A new study determined the correlations between heart failure and new cancer development in a total of 100,124 patients with heart failure and 100,124 individuals without heart failure. The average age of the study population was 72.6 years, and 54% were women.
None of the participants had cancer at the start of the study. Statistical models were used to examine the association between heart failure and cancer incidence over ten years.
During the 10-year observation period, the cancer rate was higher among heart failure patients (25.7%) than those without heart failure (16.2%). In women, the disease frequency was 28.6% in patients with heart failure and 18.8% in those without heart failure. In men, the relating rates were 23.2% and 13.8%.
Scientists found a strong correlation between heart failure and all cancer types assessed especially, for cancer of the lip, oral cavity, and pharynx, with a hazard ratio of 2.10, followed by respiratory organ cancer, with a hazard ratio of 1.91.
The hazard ratios for other sites were 1.86 for female genital organ cancer, 1.83 for skin tumors, 1.77 for lymphoid and hematopoietic tissue cancer, 1.75 for digestive tract cancer, 1.67 for breast cancer, 1.64 for genitourinary tract cancer, and 1.52 for male genital organ cancer.
Dr. Mark Luedde of the Christian-Albrechts-University of Kiel and Cardiology Joint Practice Bremerhaven, Germany, said, “Our results allow us to speculate that there may be a causal relationship between heart failure and an increased rate of cancer. This is biologically plausible, as there is experimental evidence that factors secreted by the failing heart may stimulate tumor growth.”
“While heart failure and cancer share common risk factors such as obesity and diabetes, these were accounted for in the analysis by matching. It should be noted that our database does not include information on smoking, alcohol consumption, or physical activity, so we were unable to match for these in the analysis.”
“It is common practice for cancer patients who have received heart-damaging drugs to be monitored for heart failure. Conversely, evidence is accumulating to indicate that heart failure patients could benefit from intensive monitoring for cancer development – for example, through screening.”
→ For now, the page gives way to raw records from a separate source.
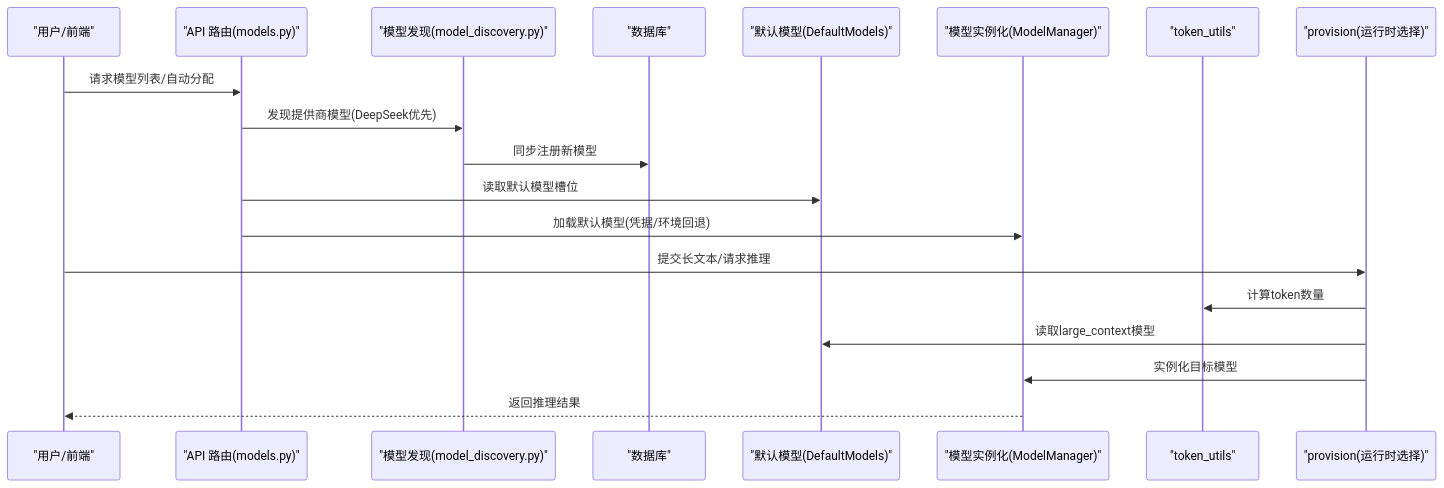
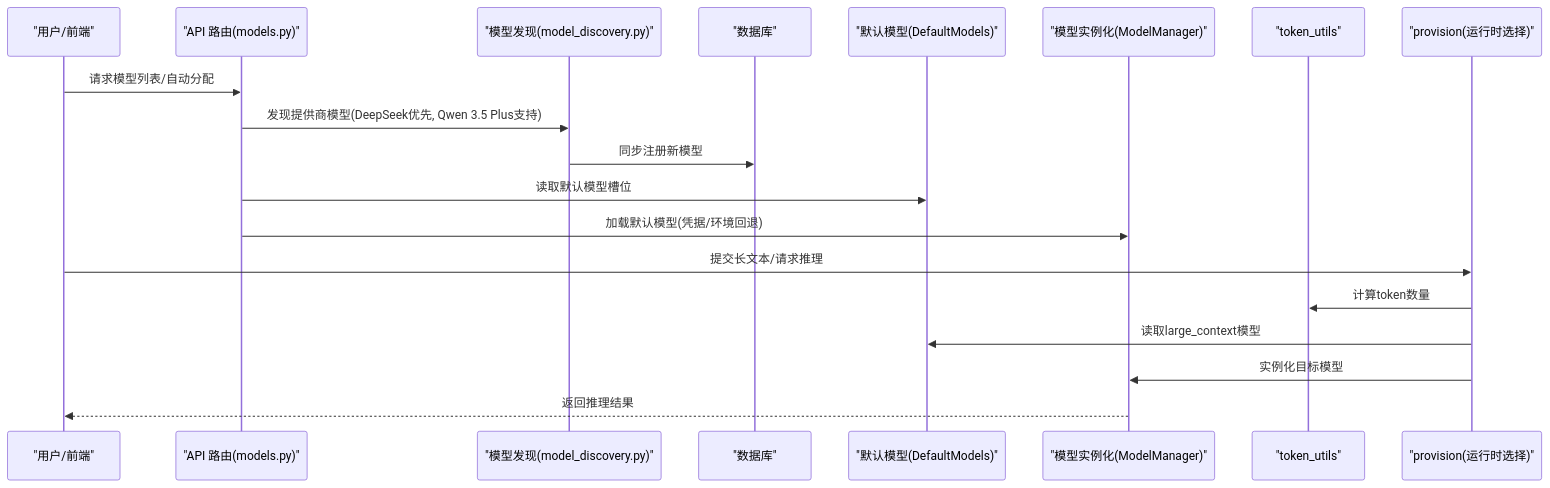
Before and after one commit to jackeyunjie/open-notebook: the second of 7 diagrams in .qoder/repowiki/zh/content/后端架构/AI服务集成/模型发现与选择.md, drawn with Mermaid. The commit also changed other lines of this file and 51 other files, not shown here.

````diff
--- a/.qoder/repowiki/zh/content/后端架构/AI服务集成/模型发现与选择.md
+++ b/.qoder/repowiki/zh/content/后端架构/AI服务集成/模型发现与选择.md
@@ -137,21 +152,21 @@
 ```mermaid
 sequenceDiagram
 participant U as "用户/前端"
 participant API as "API 路由(models.py)"
 participant DISC as "模型发现(model_discovery.py)"
 participant DB as "数据库"
 participant CFG as "默认模型(DefaultModels)"
 participant INST as "模型实例化(ModelManager)"
 participant TK as "token_utils"
 participant PR as "provision(运行时选择)"
 U->>API : 请求模型列表/自动分配
-API->>DISC : 发现提供商模型(DeepSeek优先)
+API->>DISC : 发现提供商模型(DeepSeek优先, Qwen 3.5 Plus支持)
 DISC->>DB : 同步注册新模型
 API->>CFG : 读取默认模型槽位
 API->>INST : 加载默认模型(凭据/环境回退)
 U->>PR : 提交长文本/请求推理
 PR->>TK : 计算token数量
 PR->>CFG : 读取large_context模型
 PR->>INST : 实例化目标模型
 INST-->>U : 返回推理结果
 ```
````
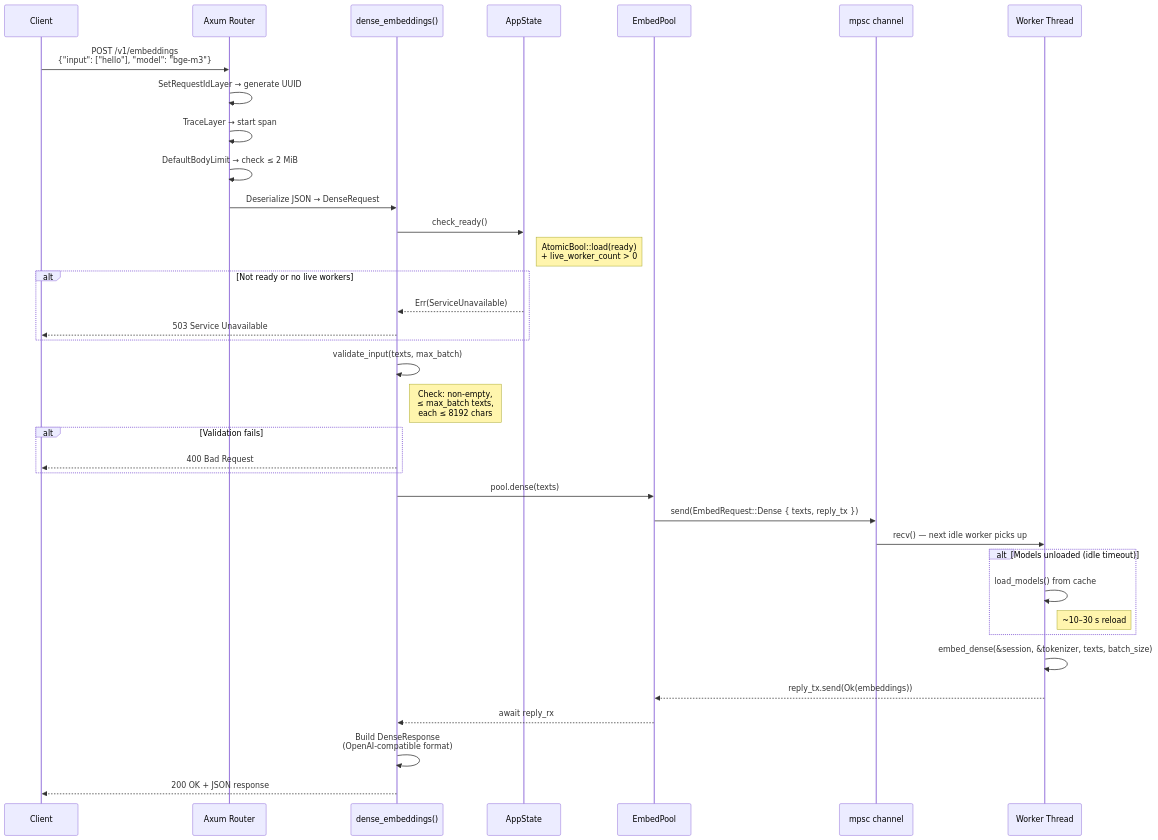
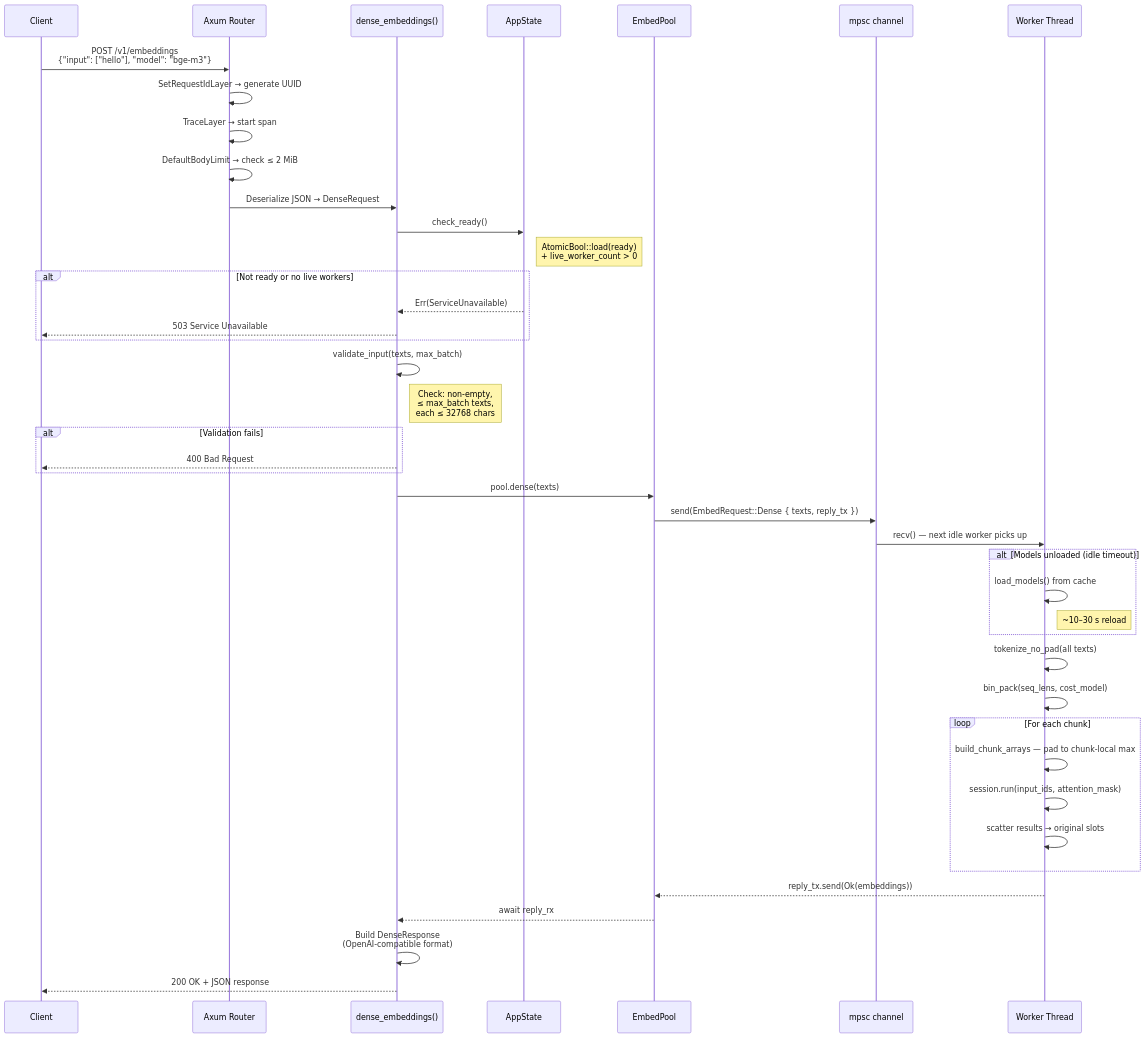
The first of 4 diagrams in docs/request-flow.md (Fulton-Engineering-Services/bge-m3-embedding-server), drawn with Mermaid before and after one commit. The commit also changed other lines of this file and 32 other files, not shown here.

````diff
--- a/docs/request-flow.md
+++ b/docs/request-flow.md
@@ -10,47 +10,53 @@
 ```mermaid
 sequenceDiagram
     participant Client
     participant Router as Axum Router
     participant Handler as dense_embeddings()
     participant State as AppState
     participant Pool as EmbedPool
     participant Channel as mpsc channel
     participant Worker as Worker Thread
 
     Client->>Router: POST /v1/embeddings<br/>{"input": ["hello"], "model": "bge-m3"}
     Router->>Router: SetRequestIdLayer → generate UUID
     Router->>Router: TraceLayer → start span
     Router->>Router: DefaultBodyLimit → check ≤ 2 MiB
     Router->>Handler: Deserialize JSON → DenseRequest
 
     Handler->>State: check_ready()
     Note right of State: AtomicBool::load(ready)<br/>+ live_worker_count > 0
 
     alt Not ready or no live workers
         State-->>Handler: Err(ServiceUnavailable)
         Handler-->>Client: 503 Service Unavailable
     end
 
     Handler->>Handler: validate_input(texts, max_batch)
-    Note right of Handler: Check: non-empty,<br/>≤ max_batch texts,<br/>each ≤ 8192 chars
+    Note right of Handler: Check: non-empty,<br/>≤ max_batch texts,<br/>each ≤ 32768 chars
 
     alt Validation fails
         Handler-->>Client: 400 Bad Request
     end
 
     Handler->>Pool: pool.dense(texts)
     Pool->>Channel: send(EmbedRequest::Dense { texts, reply_tx })
     Channel->>Worker: recv() — next idle worker picks up
 
     alt Models unloaded (idle timeout)
         Worker->>Worker: load_models() from cache
         Note right of Worker: ~10–30 s reload
     end
 
-    Worker->>Worker: embed_dense(&session, &tokenizer, texts, batch_size)
+    Worker->>Worker: tokenize_no_pad(all texts)
+    Worker->>Worker: bin_pack(seq_lens, cost_model)
+    loop For each chunk
+        Worker->>Worker: build_chunk_arrays — pad to chunk-local max
+        Worker->>Worker: session.run(input_ids, attention_mask)
+        Worker->>Worker: scatter results → original slots
+    end
     Worker-->>Pool: reply_tx.send(Ok(embeddings))
     Pool-->>Handler: await reply_rx
 
     Handler->>Handler: Build DenseResponse<br/>(OpenAI-compatible format)
     Handler-->>Client: 200 OK + JSON response
 ```
````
- Christoph Roderburg et al. Heart failure is associated with an increased incidence of cancer diagnoses. DOI: 10.1002/ehf2.13421